§ **What is required**
Across these entries, work out how many lines carry the string "eval", and give only that number.

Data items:
• • •
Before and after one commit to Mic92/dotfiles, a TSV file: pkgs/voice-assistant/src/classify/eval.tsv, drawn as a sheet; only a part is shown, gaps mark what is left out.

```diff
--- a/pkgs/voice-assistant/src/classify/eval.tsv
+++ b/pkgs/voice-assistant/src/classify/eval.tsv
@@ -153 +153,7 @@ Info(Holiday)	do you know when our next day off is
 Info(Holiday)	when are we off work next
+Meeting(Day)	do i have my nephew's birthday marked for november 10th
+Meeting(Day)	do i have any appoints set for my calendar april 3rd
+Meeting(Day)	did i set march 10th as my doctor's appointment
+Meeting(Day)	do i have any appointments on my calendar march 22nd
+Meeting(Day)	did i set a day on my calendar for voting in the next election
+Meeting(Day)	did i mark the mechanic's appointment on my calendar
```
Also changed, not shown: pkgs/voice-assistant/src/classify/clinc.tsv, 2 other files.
• • •
§ **Final answer**
3